AIM OF THE TASK:
Pictures aside, repeat every record below exactly.

INPUT RECORDS:
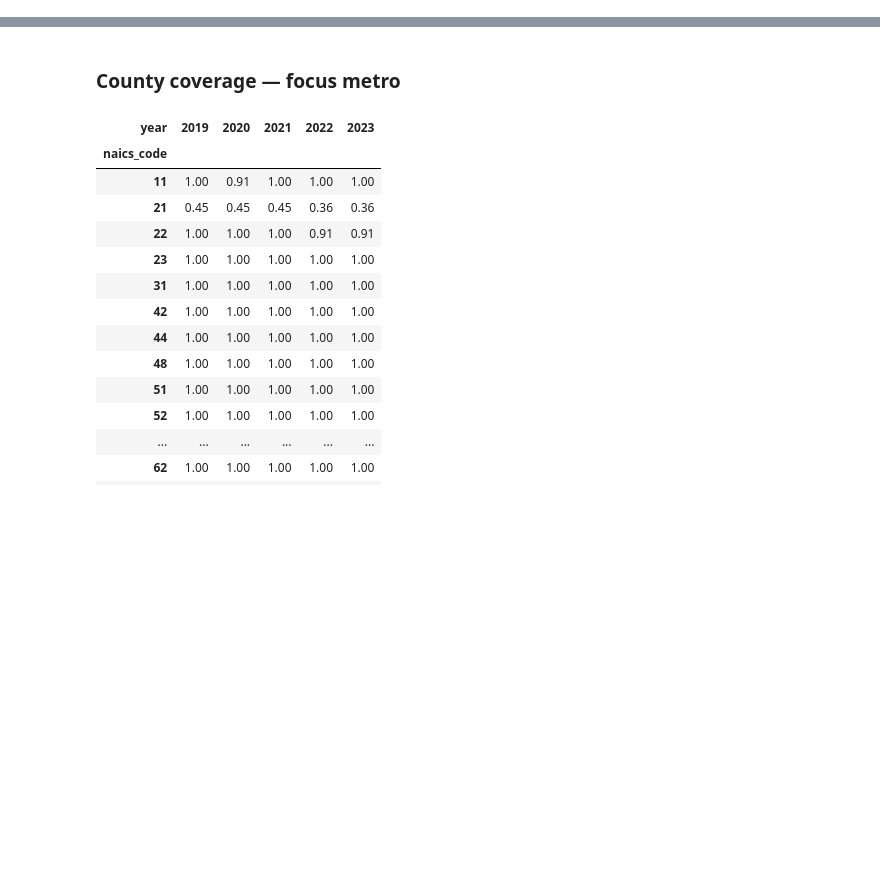
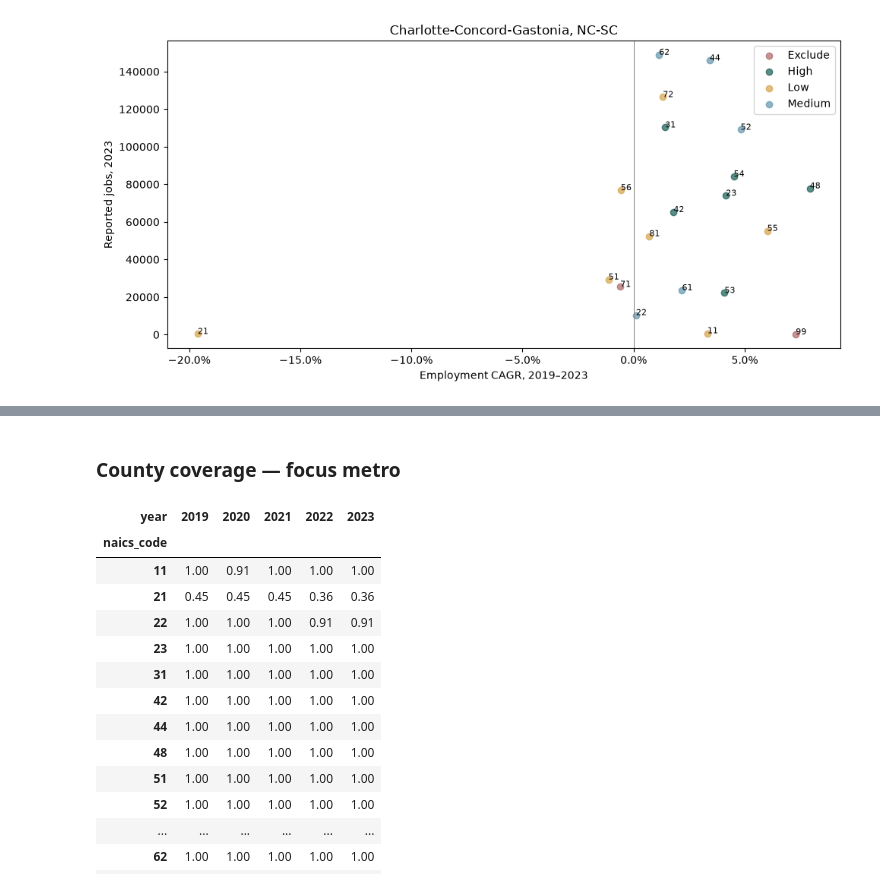
Before and after one commit to Kottakotavenkatakeerthika/bankunited-market-expansion, a Jupyter notebook: notebooks/industry_fit_exploration.ipynb, the cells around one changed output, grey strips where cells are left out. Cells and saved outputs as stored; diff of their text form; code cells hidden in the pictures; blank space fills up the shorter version.

```diff
--- a/notebooks/industry_fit_exploration.ipynb
+++ b/notebooks/industry_fit_exploration.ipynb
@@ -565,0 +203,17 @@ assert (coverage_summary.published_rows + coverage_summary.absent_sector_rows).e
+# %%
+focus_growth = tables["growth"].loc[lambda d: d.cbsa_code.eq(FOCUS_CBSA)]
+display(focus_growth[["naics_code", "label", "fit_priority", "cbp_employment_count_start",
+    "cbp_employment_count_end", "employment_cagr", "establishment_cagr", "payroll_cagr", "endpoint_coverage_note"]])
+plot = focus_growth.dropna(subset=["employment_cagr", "cbp_employment_count_end"])
+fig, ax = plt.subplots(figsize=(10, 5))
+colors = {"High": "#175e54", "Medium": "#6296ad", "Low": "#d6a348", "Exclude": "#ae6666", "Unmapped": "#a0a8b2"}
+for priority, group in plot.groupby("fit_priority"):
+    ax.scatter(group.employment_cagr, group.cbp_employment_count_end, label=priority, color=colors[priority], alpha=.7)
+    for _, row in group.iterrows():
+        ax.annotate(row.naics_code, (row.employment_cagr, row.cbp_employment_count_end), fontsize=8)
+from matplotlib.ticker import PercentFormatter
+ax.xaxis.set_major_formatter(PercentFormatter(1))
+ax.set(xlabel=f"Employment CAGR, {BASE_YEAR}–{YEAR}", ylabel=f"Reported jobs, {YEAR}", title=FOCUS_TITLE)
+ax.axvline(0, color="grey", linewidth=.7)
+ax.legend(); fig.tight_layout(); display(fig); plt.close(fig)
+# %% [output]
@@ -565,0 +237 @@ assert (coverage_summary.published_rows + coverage_summary.absent_sector_rows).e
+[figure, added]
```
Also changed, not shown: parts of 55 cells of this notebook, 7 other files.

TASK RESULT:
Before and after one commit to Kottakotavenkatakeerthika/bankunited-market-expansion, a Jupyter notebook: notebooks/industry_fit_exploration.ipynb, the cells around one changed output, grey strips where cells are left out. Cells and saved outputs as stored; diff of their text form; code cells hidden in the pictures; blank space fills up the shorter version.

```diff
--- a/notebooks/industry_fit_exploration.ipynb
+++ b/notebooks/industry_fit_exploration.ipynb
@@ -565,0 +203,17 @@ assert (coverage_summary.published_rows + coverage_summary.absent_sector_rows).e
+# %%
+focus_growth = tables["growth"].loc[lambda d: d.cbsa_code.eq(FOCUS_CBSA)]
+display(focus_growth[["naics_code", "label", "fit_priority", "cbp_employment_count_start",
+    "cbp_employment_count_end", "employment_cagr", "establishment_cagr", "payroll_cagr", "endpoint_coverage_note"]])
+plot = focus_growth.dropna(subset=["employment_cagr", "cbp_employment_count_end"])
+fig, ax = plt.subplots(figsize=(10, 5))
+colors = {"High": "#175e54", "Medium": "#6296ad", "Low": "#d6a348", "Exclude": "#ae6666", "Unmapped": "#a0a8b2"}
+for priority, group in plot.groupby("fit_priority"):
+    ax.scatter(group.employment_cagr, group.cbp_employment_count_end, label=priority, color=colors[priority], alpha=.7)
+    for _, row in group.iterrows():
+        ax.annotate(row.naics_code, (row.employment_cagr, row.cbp_employment_count_end), fontsize=8)
+from matplotlib.ticker import PercentFormatter
+ax.xaxis.set_major_formatter(PercentFormatter(1))
+ax.set(xlabel=f"Employment CAGR, {BASE_YEAR}–{YEAR}", ylabel=f"Reported jobs, {YEAR}", title=FOCUS_TITLE)
+ax.axvline(0, color="grey", linewidth=.7)
+ax.legend(); fig.tight_layout(); display(fig); plt.close(fig)
+# %% [output]
@@ -565,0 +237 @@ assert (coverage_summary.published_rows + coverage_summary.absent_sector_rows).e
+[figure, added]
```
Also changed, not shown: parts of 55 cells of this notebook, 7 other files.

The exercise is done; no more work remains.